mance that was necessary.
The play contained four acts and 1.
scenes. It was a moving spectacle filled
with color, dancing girls, slaves, music,
mobs, warriors, priests, soothsayers and
magicians, yet the pageant as such, nev
er for a moment dominated the play. No
higher tribute could be paid to the art
of Louis N. Parker than that
The first act held one by Its deep,
reverential sincerity and patriarchal
di"nity, but the most effective scene was
the last the one in which Joseph re
veals'hlmself to his brethren, and the
meeting with his father. This meeting
between Jacob and his son Joseph, the
first born of his beloved Rachel, was
CMr. Parker strays a little from the
story in making perhaps a little too
much of the pursuit of Potipher's wife
after Joseph. She is not content aftet
he has been thrown into the dungeon.
No. she must visit him in his misery
and degredation and mock him
and his sweetheart, Asenath But Zu
leika is found out in the end. by her
husband, and there, in the shadow of
the Bi'ramids. she sears out her eyes
and her hideous shrieks of agonyi pierce
the upper reaches of the theater and
supply the only discordant note In the
enMFsesPOHVe Oliver played well, bat
looked a bit too young, as Rachel. Oth
er members of the company who did
well were Frank Losee. Emmet King.
Frank Woolfe. Lily Cahlll and Dorothy
"Joseph and His Brethren" has a long
career ahead of it .
Arrangements have been completed
for the presentation of the MessrJ.
Shubert's big New York success, "The
Lottery Man?' In El raso at an early
da"The Lotterv Man," a new comedy,
is by Rida Johnson Young, and will
be presented at the El Paso theater
January 24. with Herbert Thayer In
thThealcen?rai figure In "The Lottery
Man" Is Jack Wright, a news gatherer.
Played by Mr. Thayer. He is a warm
fripnd of Foxv Payton. who owns the
Paper! and when hi gets a Wall street
d Wright goes to his chief for

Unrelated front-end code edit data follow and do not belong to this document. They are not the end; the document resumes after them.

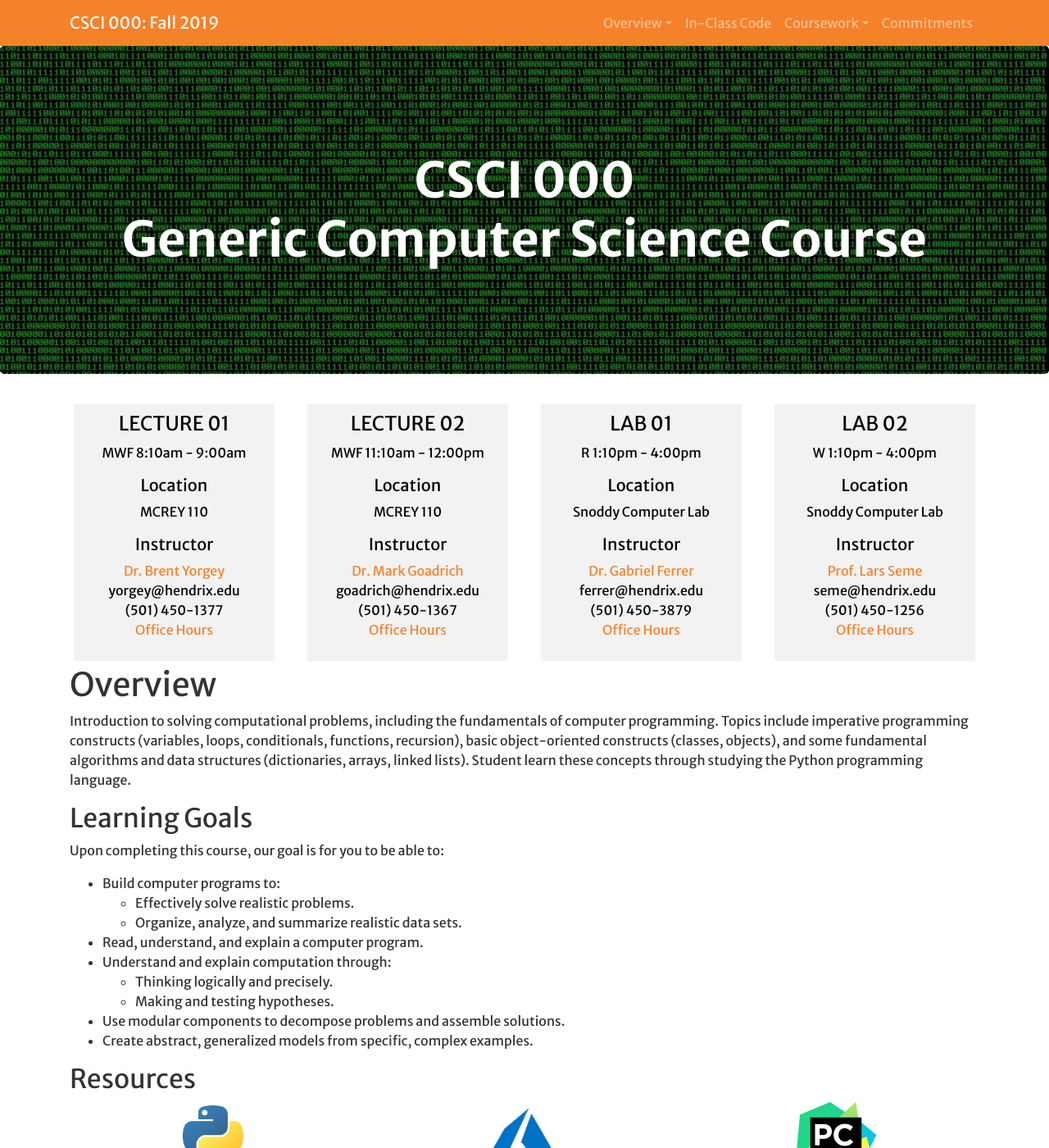
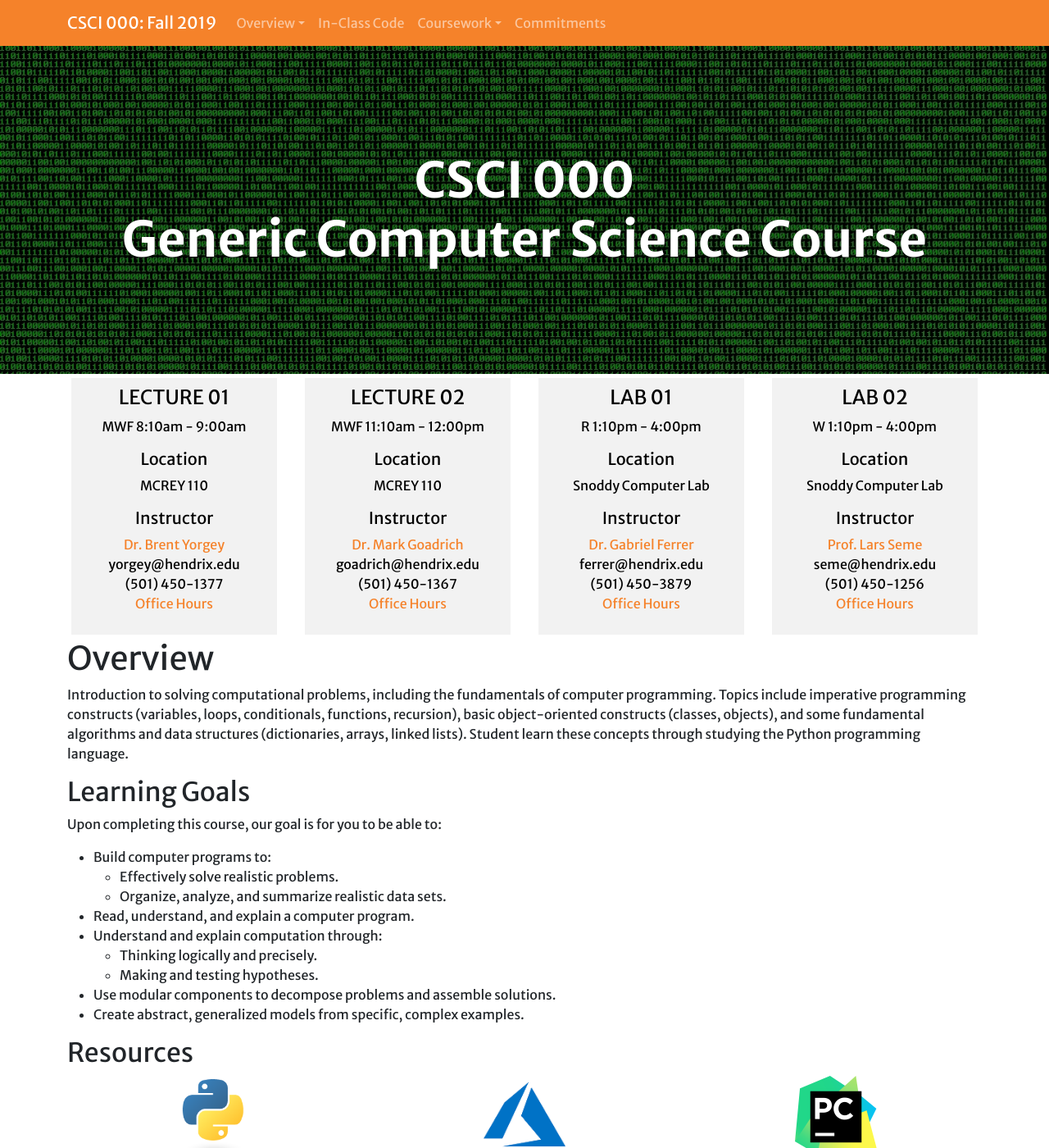
Before and after one commit to Hendrix-CS/csci000, a Jekyll site: the page built from index.md, in a window 1280 px wide and 1400 px high. Shown: the whole window at 82% size. Built offline with Jekyll 4.4.1, drawn with Linux system fonts in a browser that asks for light colours; a script that is not in the unit is left out; our own code applies the rules of GitHub Pages for plain Markdown files.

Commit message:
Making progress converting to CDN bootstrap and jquery. javascript is broken

```diff
--- a/_includes/bottom.html
+++ b/_includes/bottom.html
@@ -7,8 +7,8 @@
     </footer>
 
     <!-- Bootstrap core JavaScript -->
-    <script src="{{ site.baseurl }}/assets/vendor/jquery/jquery.min.js"></script>
-    <script src="{{ site.baseurl }}/assets/vendor/bootstrap/js/bootstrap.bundle.min.js"></script>
+    <script src="https://code.jquery.com/jquery-3.6.0.min.js" integrity="sha256-/xUj+3OJU5yExlq6GSYGSHk7tPXikynS7ogEvDej/m4=" crossorigin="anonymous"></script>
+    <script src="https://cdn.jsdelivr.net/npm/bootstrap@5.0.2/dist/js/bootstrap.bundle.min.js" integrity="sha384-MrcW6ZMFYlzcLA8Nl+NtUVF0sA7MsXsP1UyJoMp4YLEuNSfAP+JcXn/tWtIaxVXM" crossorigin="anonymous"></script>
     <script src="https://hypothes.is/embed.js" async></script>
   	<script>
   	// https://github.com/twbs/bootstrap/issues/1768
--- a/_includes/head.html
+++ b/_includes/head.html
@@ -9,8 +9,7 @@
 
   <!-- Bootstrap core CSS -->
   <link rel="stylesheet" href="https://cdnjs.cloudflare.com/ajax/libs/font-awesome/4.7.0/css/font-awesome.min.css">
-  <link href="{{ site.baseurl }}/assets/vendor/bootswatch/css/bootstrap.css" rel="stylesheet">
-
+  <link href="https://cdn.jsdelivr.net/npm/bootstrap@5.0.2/dist/css/bootstrap.min.css" rel="stylesheet" integrity="sha384-EVSTQN3/azprG1Anm3QDgpJLIm9Nao0Yz1ztcQTwFspd3yD65VohhpuuCOmLASjC" crossorigin="anonymous">
   <!-- Custom styles for this template -->
   <link href="{{ site.baseurl }}/assets/css/main.css" rel="stylesheet">
 
--- a/_includes/header.html
+++ b/_includes/header.html
@@ -1,4 +1,4 @@
-<nav class="navbar navbar-expand-lg navbar-dark bg-primary fixed-top">
+<nav class="navbar navbar-expand-lg navbar-dark navbar-custom fixed-top">
   <div class="container">
     <a class="navbar-brand" href="{{ site.baseurl}}/index.html">{{ site.number }}: {{ site.semester }}</a>
     <button class="navbar-toggler" type="button" data-toggle="collapse" data-target="#navbarResponsive" aria-controls="navbarResponsive" aria-expanded="false" aria-label="Toggle navigation">
--- a/assets/css/main.css
+++ b/assets/css/main.css
@@ -4,7 +4,11 @@
  * Licensed under MIT (https://github.com/BlackrockDigital/startbootstrap-portfolio-item/blob/master/LICENSE)
  */
 
+@import url("https://fonts.googleapis.com/css?family=Merriweather+Sans:400,700");
+
+
 body {
+  font-family: "Merriweather Sans", -apple-system, BlinkMacSystemFont, "Segoe UI", Roboto, "Helvetica Neue", Arial, sans-serif, "Apple Color Emoji", "Segoe UI Emoji", "Segoe UI Symbol";
   padding-top: 54px;
 }
 
@@ -12,6 +16,36 @@ body {
   body {
     padding-top: 56px;
   }
+}
+
+/* https://www.geeksforgeeks.org/how-to-change-navigation-bar-color-in-bootstrap/ */
+
+/* Modify the background color */
+.navbar-custom {
+    background-color: #F5822A;
+}
+
+/* Modify brand and text color */
+.navbar-custom .navbar-brand,
+.navbar-custom .navbar-text {
+    color: white;
+}
+
+a {
+  color: #F5822A;
+  text-decoration: none;
+  background-color: transparent;
+  -webkit-text-decoration-skip: objects;
+}
+
+a:hover {
+  color: #ac3911;
+  text-decoration: underline;
+}
+
+img {
+  vertical-align: middle;
+  border-style: none;
 }
 
 .internal-header:before {
@@ -81,7 +115,7 @@ tr:nth-child(even) {background-color: #f2f2f2;}
 blockquote{
 	margin: 30px;
 	padding: 10px;
-	background-color: #EEEEEE;
+	background-color: #f2f2f2;
 }
 
 /* https://idratherbewriting.com/documentation-theme-jekyll/mydoc_alerts.html */
@@ -96,10 +130,6 @@ blockquote{
 div.alert code {
     background-color: transparent !important;
 }
-/* without this, the links in these notes aren't visible.*/
-.alert a {
-    text-decoration: underline;
-}
 
 .note code, .alert code, .warning code {
     color: inherit;
```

money, promising as security. In the
event of failure, his pledge to turn
Into the paper one of the biggest stor
ies New York has ever known. As the
tin fails. Wright is compelled to make
good. This he does by offering him
self as the prize in a lottery which is
to be conducted by the newspaper.
Naturally the coupons anpeal mostly to
women and the campaign among the
thousands of contestants waxes warm.
Shortly after Jack has offered himself
as . the human prize, he falls In love
with Helen Heyer. which fact causes
him to regret his entry Into the
The New York press was unanimous
In pronouncing "The Lottery Man" a
comedy of unusual merit
I ne Domestic Coke.
Southwestern Fuel Co.
MERLE H. NORTON
Announces (Proud of it, too) ;
"A laughing symposium to which amusement seekers are
The Winnipeg Tribune.
MONDAY AFTERNOON AND NIGHT
SEAT SALE TOMORROW AT RYAN'S
Prices: - - Night, $2.00 to 75c; Matinee, $1.50 to 50c
AS THE CARTOONIST
IN "BUNTY PULLS THE STRINGS"
In New York ...
SEES THE CHARACTERS